◆ Exercise:
Each line of the material below with the word "shown" is to be reported.

◆ Supplied data:
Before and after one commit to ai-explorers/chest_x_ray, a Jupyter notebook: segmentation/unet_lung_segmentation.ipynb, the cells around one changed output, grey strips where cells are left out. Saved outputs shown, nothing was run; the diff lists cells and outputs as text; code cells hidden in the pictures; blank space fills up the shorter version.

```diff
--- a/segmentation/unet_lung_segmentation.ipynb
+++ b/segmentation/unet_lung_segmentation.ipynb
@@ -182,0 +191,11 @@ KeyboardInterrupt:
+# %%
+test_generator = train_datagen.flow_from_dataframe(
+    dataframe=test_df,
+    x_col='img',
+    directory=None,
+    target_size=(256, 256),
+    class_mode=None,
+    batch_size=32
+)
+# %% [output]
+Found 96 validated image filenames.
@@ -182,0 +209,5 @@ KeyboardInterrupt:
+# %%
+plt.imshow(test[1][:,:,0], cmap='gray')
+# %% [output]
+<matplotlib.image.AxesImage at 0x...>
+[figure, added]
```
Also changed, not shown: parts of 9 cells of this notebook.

◆ Solution for this task:
Before and after one commit to ai-explorers/chest_x_ray, a Jupyter notebook: segmentation/unet_lung_segmentation.ipynb, the cells around one changed output, grey strips where cells are left out. Saved outputs shown, nothing was run; the diff lists cells and outputs as text; code cells hidden in the pictures; blank space fills up the shorter version.
Also changed, not shown: parts of 9 cells of this notebook.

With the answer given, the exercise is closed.